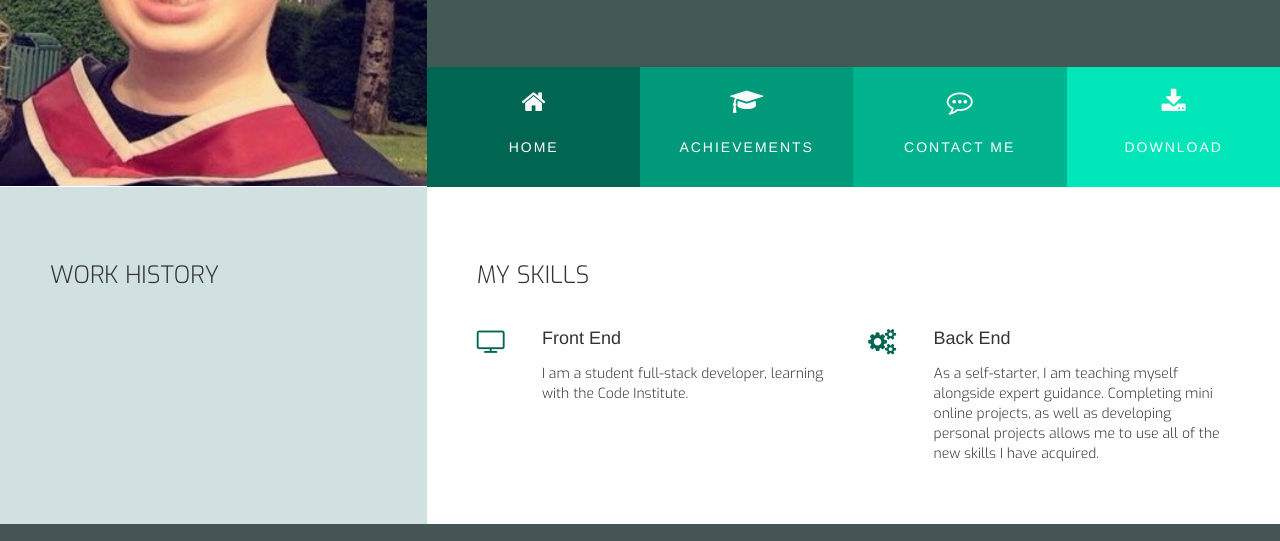
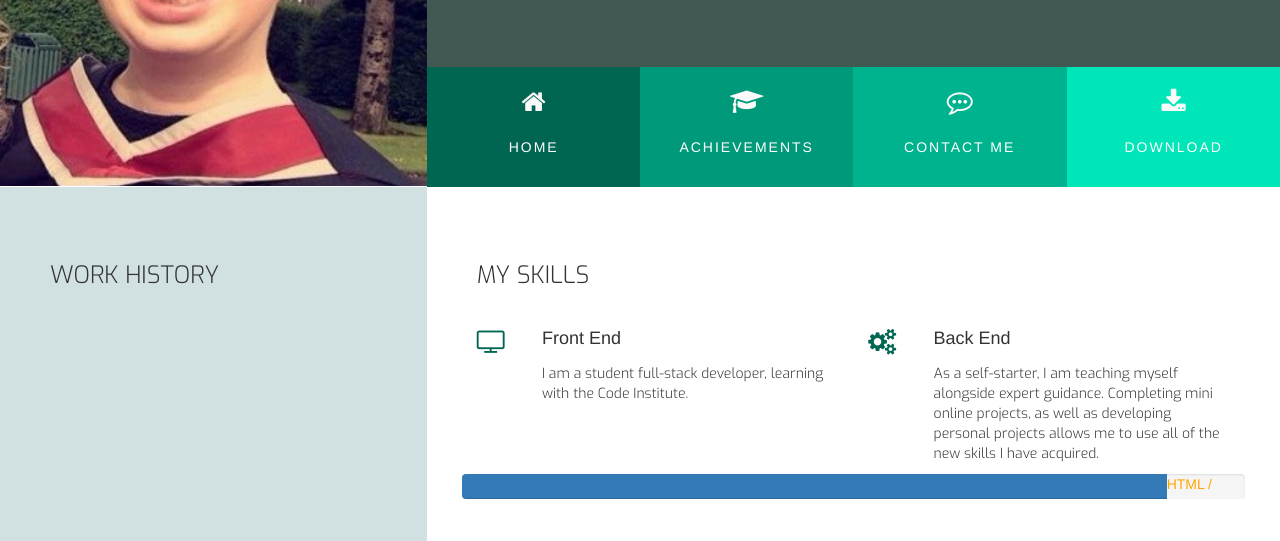
Before and after one commit to elliegmawer/my-cv-project, a plain HTML site: page achievements.html in a window 1280 px wide. Shown: the part 174-715 px from the top of the page. Drawn offline with nearby package versions, Linux system fonts and the light colour scheme.

Commit message:
first progress bar added

```diff
--- a/achievements.html
+++ b/achievements.html
@@ -92,8 +92,16 @@
                             </div>
                         </div>
                     </div>
+                    <div class="row">
+                        <div class="progress">
+                            <div class="progress-bar" role="progressbar" aria-valuenow="90" aria-valuemin="0" aria-valuemax="100" style="width:90%">
+                                <span class="sr-only"> 90% complete</span>
+                            </div>
+                            <span class="ffs">HTML / HTML5</span>
+                        </div>
+                    </div>
                 </div>
-            </div>
+
         </section>
 
     </section>
--- a/assets/css/style.css
+++ b/assets/css/style.css
@@ -56,9 +56,13 @@ h4 {
 }
 
 /*.section-column {*/
+
 /*    padding: 0 30px 30px;*/
+
 /*    float: none;*/
+
 /*    display: table-cell;*/
+
 /*}*/
 
 .row-table {
@@ -219,6 +223,7 @@ footer .cv-pdf i:hover {
 }
 
 /*---------------------------------------------------------------------section*/
+
 /*---------------------------------------------------------------three-reasons*/
 
 .three-reasons-icon {
@@ -237,42 +242,57 @@ footer .cv-pdf i:hover {
 
 /*---------------------------------------------------------------personal-info*/
 
-.personal-info-item{
+.personal-info-item {
     margin-bottom: 20px;
-    display:block;
-    clear:both;
+    display: block;
+    clear: both;
 
 }
 
 .personal-info-item .key,
-.personal-info-item .value{
+.personal-info-item .value {
     padding-right: 8px;
 }
 
 .personal-info-item .key p,
-.personal-info-item .value p{
-    margin:0;
+.personal-info-item .value p {
+    margin: 0;
 }
 
-.personal-info-item .key{
-    display:inline-block;
+.personal-info-item .key {
+    display: inline-block;
     width: 30%;
-    margin-right:21px;
-    padding-top:2px;
+    margin-right: 21px;
+    padding-top: 2px;
     vertical-align: top;
     font-family: "Roboto", sans-serif
 }
 
-.personal-info-item .key p{
+.personal-info-item .key p {
     font-weight: 700;
 }
 
-.personal-info-item .value{
+.personal-info-item .value {
     display: inline-block;
-    position:relative;
-    width:60%;
+    position: relative;
+    width: 60%;
     font-family: "Exo", sans-serif
 }
+
+
+/*------------------------------------------------------------------skills bar*/
+
+.progress {
+    position: relative;
+    height: 25px;
+}
+
+
+.ffs {
+    color: orange;
+}
+
+
 
 /*---------------------------------------------------------------media-queries*/
 
```
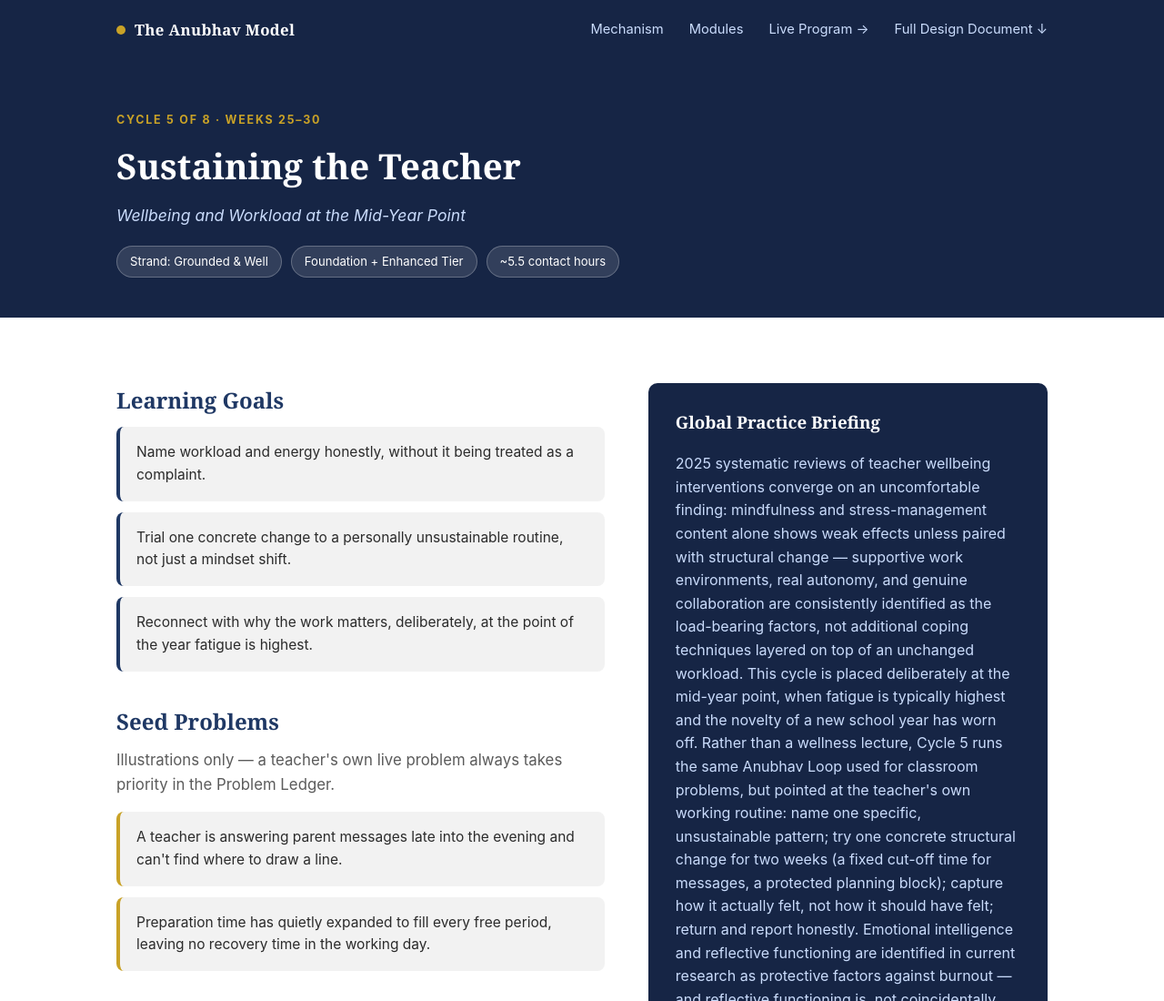
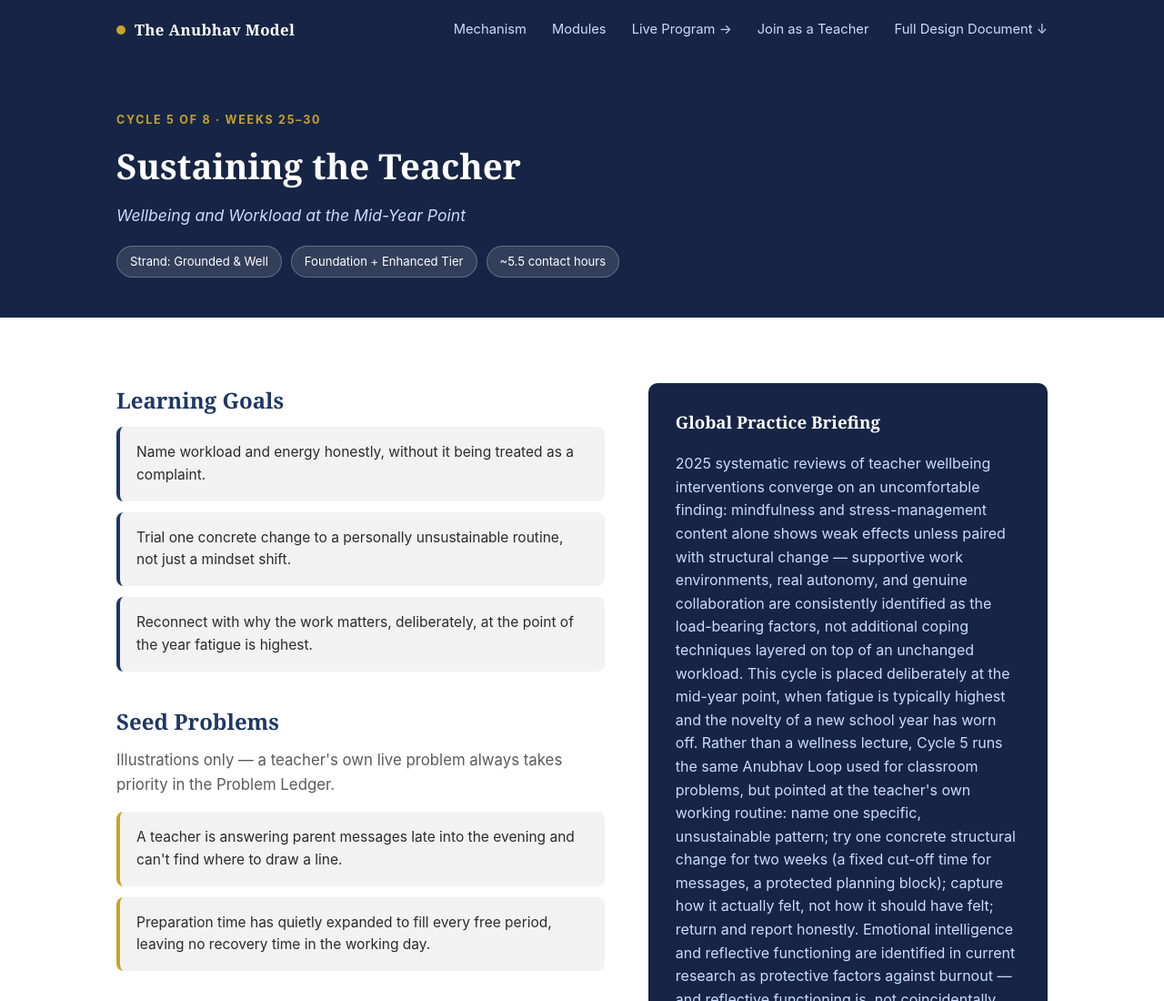
Before and after one commit to Ani1967/anubhav-program, a plain HTML site: page site/module-5.html in a window 1280 px wide. Shown: the top 1100 px of the page at 91% size. Drawn offline with Linux system fonts and the light colour scheme.

Commit message:
Add files via upload

```diff
--- a/site/module-5.html
+++ b/site/module-5.html
@@ -13,6 +13,7 @@
       <a href="index.html" class="">Mechanism</a>
       <a href="modules.html" class="">Modules</a>
       <a href="../app/index.html" class="">Live Program →</a>
+      <a href="../app/signup.html" class="">Join as a Teacher</a>
       <a href="../The_Anubhav_Model.docx" class="">Full Design Document ↓</a>
     </div>
   </div></nav>
```
Also changed, not shown: site/module-6.html (+1 -0 lines), site/module-7.html (+1 -0 lines), site/module-8.html (+1 -0 lines), site/modules.html (+1 -0 lines).
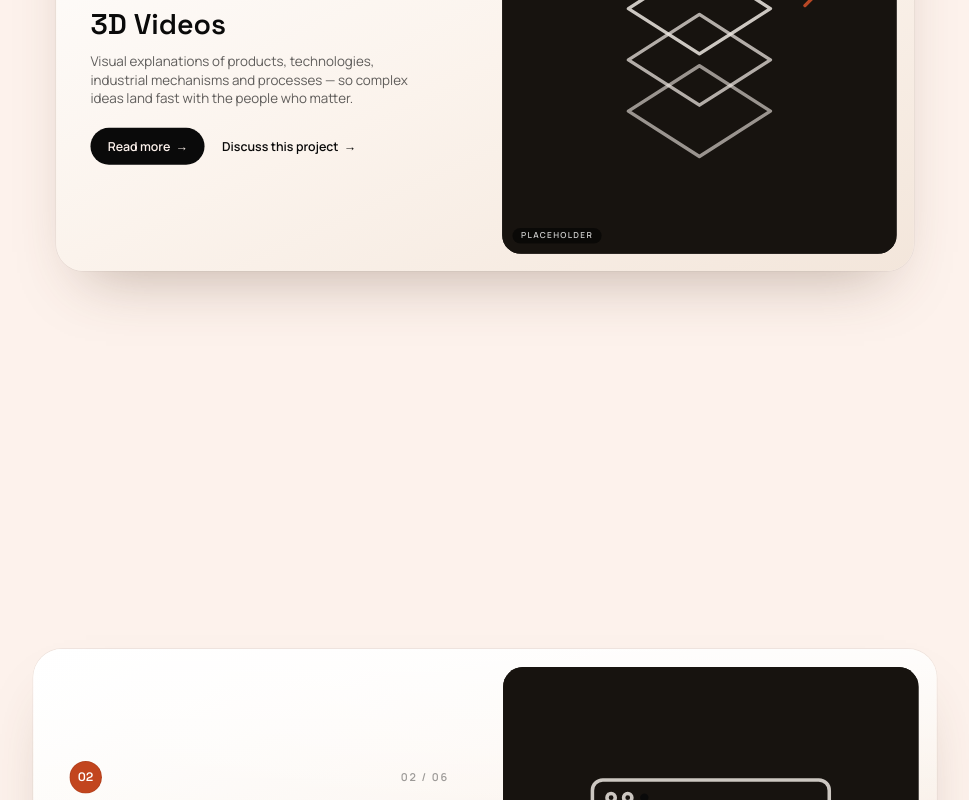
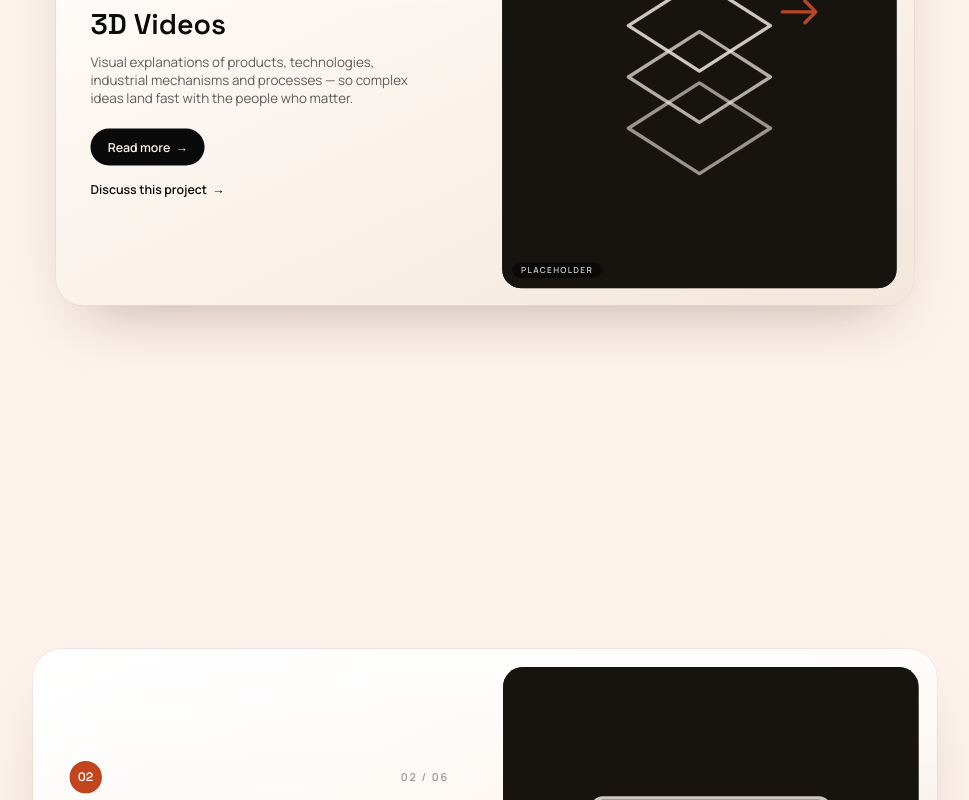
Before and after one commit to Ashir010/PRO, a Next.js app: page / in a window 1280 px wide. Shown: the part 1540-2340 px from the top of the page, without its empty margins (155-1124 px from the left). Built offline with nearby package versions, Linux system fonts and the light colour scheme.

Commit message:
stacked cards: stack buttons vertically

```diff
--- a/components/StackedServices.tsx
+++ b/components/StackedServices.tsx
@@ -121,7 +121,7 @@ function ServiceStackCard({ service }: { service: Service }) {
 
   return (
     <article
-      className="relative grid grid-cols-1 overflow-hidden rounded-[32px] text-ink ring-1 ring-black/5 shadow-[0_36px_70px_-34px_rgba(90,60,40,0.38)] md:h-[520px] md:grid-cols-2"
+      className="relative grid grid-cols-1 overflow-hidden rounded-[32px] text-ink ring-1 ring-black/5 shadow-[0_36px_70px_-34px_rgba(90,60,40,0.38)] md:h-[560px] md:grid-cols-2"
       style={{
         ["--accent" as string]: colors.highlight,
         background:
@@ -164,7 +164,7 @@ function ServiceStackCard({ service }: { service: Service }) {
           <p className="mt-3 max-w-[42ch] text-[0.975rem] leading-snug text-ink/65">
             {service.description}
           </p>
-          <div className="mt-6 flex flex-wrap items-center gap-x-5 gap-y-3">
+          <div className="mt-6 flex flex-col items-start gap-4">
             <Link
               href={`/services/${service.slug}`}
               className="inline-flex items-center gap-1.5 rounded-full bg-ink px-5 py-2.5 text-[0.9rem] font-semibold text-peach transition-opacity duration-300 hover:opacity-85"
```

PROBLEM DESCRIPTION:
For the string "display", find every line of the material that contains it, and copy each one.

ANSWER FOR THE TASK:
 /*    display: table-cell;*/
-    display:block;
+    display: block;
-    display:inline-block;
+    display: inline-block;
     display: inline-block;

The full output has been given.